### Exercise:
Give back only one number: how many lines in the data below contain the word "github".

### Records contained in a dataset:

_ _ _ _

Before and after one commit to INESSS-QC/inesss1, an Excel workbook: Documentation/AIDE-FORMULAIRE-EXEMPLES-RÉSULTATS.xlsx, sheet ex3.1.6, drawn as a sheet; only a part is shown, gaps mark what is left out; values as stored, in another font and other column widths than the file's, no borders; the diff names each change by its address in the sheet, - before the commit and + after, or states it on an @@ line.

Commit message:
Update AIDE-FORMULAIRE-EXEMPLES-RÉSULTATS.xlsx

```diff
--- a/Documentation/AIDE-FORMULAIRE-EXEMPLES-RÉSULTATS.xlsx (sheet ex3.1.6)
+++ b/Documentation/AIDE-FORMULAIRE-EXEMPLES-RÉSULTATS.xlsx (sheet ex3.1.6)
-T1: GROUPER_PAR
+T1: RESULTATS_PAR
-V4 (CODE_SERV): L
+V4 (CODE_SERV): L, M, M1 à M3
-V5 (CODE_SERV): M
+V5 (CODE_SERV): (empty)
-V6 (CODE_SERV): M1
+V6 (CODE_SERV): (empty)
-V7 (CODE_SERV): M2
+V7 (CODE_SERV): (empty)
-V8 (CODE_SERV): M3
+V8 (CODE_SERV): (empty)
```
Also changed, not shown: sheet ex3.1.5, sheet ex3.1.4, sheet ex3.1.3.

_ _ _ _

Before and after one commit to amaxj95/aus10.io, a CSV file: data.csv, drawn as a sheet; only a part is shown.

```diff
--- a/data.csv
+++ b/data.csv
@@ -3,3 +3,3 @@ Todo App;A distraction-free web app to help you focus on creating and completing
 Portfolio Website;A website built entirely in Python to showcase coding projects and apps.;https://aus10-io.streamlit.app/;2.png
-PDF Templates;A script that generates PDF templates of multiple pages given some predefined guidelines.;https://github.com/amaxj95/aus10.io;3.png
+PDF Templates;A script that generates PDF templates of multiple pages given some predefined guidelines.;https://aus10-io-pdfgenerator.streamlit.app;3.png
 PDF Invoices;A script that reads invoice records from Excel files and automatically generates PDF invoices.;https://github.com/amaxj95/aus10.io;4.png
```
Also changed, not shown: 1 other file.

_ _ _ _

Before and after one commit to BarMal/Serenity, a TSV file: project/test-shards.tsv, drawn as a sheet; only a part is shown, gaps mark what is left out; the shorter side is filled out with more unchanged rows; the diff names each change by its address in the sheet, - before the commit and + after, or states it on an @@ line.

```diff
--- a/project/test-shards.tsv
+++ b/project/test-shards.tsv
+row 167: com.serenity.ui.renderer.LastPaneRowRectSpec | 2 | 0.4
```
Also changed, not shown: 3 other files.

_ _ _ _

### Exercise output:
2